In how many lines of the records below does the word "publicURL" appear? Reply with the number only.

Records provided>
+ + + + +
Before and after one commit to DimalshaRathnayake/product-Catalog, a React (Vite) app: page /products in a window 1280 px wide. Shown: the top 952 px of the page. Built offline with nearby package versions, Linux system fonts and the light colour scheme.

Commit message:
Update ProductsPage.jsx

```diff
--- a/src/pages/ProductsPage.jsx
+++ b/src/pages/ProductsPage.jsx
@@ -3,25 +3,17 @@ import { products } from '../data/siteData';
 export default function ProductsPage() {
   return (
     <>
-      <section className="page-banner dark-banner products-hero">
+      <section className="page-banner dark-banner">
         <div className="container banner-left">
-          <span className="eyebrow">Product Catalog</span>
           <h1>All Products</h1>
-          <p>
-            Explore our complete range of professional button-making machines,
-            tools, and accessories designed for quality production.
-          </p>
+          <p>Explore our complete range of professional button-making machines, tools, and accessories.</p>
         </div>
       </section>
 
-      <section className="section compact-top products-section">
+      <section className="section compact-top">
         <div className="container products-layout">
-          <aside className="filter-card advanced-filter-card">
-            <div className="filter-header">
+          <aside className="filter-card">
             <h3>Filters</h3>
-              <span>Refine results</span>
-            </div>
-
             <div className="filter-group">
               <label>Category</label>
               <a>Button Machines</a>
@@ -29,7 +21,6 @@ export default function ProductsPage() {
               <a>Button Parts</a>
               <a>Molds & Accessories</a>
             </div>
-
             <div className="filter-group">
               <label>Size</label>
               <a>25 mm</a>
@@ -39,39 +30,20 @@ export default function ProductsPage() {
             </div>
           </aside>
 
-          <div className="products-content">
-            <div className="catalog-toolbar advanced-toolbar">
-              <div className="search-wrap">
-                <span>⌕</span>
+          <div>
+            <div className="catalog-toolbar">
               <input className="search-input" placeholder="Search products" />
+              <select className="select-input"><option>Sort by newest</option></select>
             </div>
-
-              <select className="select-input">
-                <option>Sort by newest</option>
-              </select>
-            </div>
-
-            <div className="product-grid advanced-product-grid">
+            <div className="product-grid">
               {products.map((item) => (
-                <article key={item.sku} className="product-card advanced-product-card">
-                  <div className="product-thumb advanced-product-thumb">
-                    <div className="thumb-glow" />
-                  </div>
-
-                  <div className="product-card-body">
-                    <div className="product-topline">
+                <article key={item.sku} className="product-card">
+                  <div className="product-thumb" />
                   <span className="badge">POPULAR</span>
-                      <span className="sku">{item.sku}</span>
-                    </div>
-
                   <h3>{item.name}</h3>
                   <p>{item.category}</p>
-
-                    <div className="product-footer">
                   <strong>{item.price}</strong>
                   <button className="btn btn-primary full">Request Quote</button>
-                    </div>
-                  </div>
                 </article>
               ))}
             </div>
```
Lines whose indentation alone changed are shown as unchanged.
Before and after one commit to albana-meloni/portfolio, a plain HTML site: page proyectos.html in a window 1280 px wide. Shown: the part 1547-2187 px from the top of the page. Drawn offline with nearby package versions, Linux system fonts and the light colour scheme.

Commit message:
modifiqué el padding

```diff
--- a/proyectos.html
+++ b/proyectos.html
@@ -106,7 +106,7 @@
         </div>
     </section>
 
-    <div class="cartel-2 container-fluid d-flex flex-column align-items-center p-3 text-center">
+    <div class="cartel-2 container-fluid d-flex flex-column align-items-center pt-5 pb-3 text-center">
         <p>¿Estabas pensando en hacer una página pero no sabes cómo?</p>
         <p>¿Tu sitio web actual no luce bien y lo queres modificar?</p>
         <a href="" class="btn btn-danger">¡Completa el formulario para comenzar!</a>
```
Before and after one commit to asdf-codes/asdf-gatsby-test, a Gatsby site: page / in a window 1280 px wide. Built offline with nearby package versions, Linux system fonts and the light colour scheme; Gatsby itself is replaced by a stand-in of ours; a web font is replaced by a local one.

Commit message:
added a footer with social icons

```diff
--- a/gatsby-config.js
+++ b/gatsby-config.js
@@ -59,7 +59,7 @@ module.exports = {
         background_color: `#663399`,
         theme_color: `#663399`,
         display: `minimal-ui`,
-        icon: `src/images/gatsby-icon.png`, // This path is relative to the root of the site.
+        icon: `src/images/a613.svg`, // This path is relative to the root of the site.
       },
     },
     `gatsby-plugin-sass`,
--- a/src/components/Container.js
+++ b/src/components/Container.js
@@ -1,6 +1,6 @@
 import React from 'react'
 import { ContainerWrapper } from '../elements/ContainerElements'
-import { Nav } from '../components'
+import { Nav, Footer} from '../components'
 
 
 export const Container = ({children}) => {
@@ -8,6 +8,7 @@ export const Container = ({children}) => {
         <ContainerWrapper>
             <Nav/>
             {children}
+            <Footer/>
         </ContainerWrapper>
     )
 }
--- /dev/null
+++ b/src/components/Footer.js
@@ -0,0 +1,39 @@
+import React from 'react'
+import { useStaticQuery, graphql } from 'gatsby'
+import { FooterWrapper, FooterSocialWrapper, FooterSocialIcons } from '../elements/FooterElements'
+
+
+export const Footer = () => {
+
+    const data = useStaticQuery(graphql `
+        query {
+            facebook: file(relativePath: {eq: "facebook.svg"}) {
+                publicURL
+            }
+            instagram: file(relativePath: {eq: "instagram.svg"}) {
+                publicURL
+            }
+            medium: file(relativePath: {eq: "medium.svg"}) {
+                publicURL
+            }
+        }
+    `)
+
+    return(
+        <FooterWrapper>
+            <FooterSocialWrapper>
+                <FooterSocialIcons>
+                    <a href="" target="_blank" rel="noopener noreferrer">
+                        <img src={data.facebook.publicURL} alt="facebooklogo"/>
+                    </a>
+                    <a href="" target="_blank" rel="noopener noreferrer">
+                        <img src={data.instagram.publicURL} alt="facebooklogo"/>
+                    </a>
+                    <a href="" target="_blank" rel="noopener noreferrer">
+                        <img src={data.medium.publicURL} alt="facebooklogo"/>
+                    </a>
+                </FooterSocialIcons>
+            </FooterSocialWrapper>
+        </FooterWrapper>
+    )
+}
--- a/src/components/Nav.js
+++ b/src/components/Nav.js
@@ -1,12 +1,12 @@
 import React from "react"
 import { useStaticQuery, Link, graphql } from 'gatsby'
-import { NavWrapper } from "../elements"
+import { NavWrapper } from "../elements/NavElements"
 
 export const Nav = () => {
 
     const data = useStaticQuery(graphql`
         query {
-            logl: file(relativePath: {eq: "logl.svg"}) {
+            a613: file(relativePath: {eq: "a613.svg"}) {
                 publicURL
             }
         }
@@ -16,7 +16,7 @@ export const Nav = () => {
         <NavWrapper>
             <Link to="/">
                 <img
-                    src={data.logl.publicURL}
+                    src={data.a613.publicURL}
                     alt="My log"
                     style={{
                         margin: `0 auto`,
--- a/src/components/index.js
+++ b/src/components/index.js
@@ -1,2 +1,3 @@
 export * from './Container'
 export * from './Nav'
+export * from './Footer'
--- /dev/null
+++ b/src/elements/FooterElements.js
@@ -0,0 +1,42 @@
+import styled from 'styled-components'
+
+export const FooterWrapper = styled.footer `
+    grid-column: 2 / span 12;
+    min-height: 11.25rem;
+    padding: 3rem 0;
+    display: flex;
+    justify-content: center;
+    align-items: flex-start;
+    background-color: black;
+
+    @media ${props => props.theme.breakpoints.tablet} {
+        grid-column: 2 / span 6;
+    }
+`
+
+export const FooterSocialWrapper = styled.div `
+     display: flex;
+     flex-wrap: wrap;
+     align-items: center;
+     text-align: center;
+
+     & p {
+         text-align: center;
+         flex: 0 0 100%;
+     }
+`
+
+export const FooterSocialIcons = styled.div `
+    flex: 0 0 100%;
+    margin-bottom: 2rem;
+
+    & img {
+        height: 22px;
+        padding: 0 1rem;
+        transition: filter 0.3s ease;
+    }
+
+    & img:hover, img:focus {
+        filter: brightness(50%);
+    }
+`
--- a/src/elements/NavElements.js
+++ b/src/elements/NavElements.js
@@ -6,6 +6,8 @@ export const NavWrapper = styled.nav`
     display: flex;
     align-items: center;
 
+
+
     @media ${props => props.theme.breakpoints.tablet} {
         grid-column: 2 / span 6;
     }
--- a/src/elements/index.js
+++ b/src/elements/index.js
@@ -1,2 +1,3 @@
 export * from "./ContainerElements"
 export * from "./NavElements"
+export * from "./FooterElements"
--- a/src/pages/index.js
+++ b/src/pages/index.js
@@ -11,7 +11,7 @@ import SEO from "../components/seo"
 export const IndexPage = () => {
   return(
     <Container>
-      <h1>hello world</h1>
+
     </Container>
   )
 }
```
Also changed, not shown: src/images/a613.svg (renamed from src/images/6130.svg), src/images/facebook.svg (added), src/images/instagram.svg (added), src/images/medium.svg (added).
+ + + + +
Task answer>
9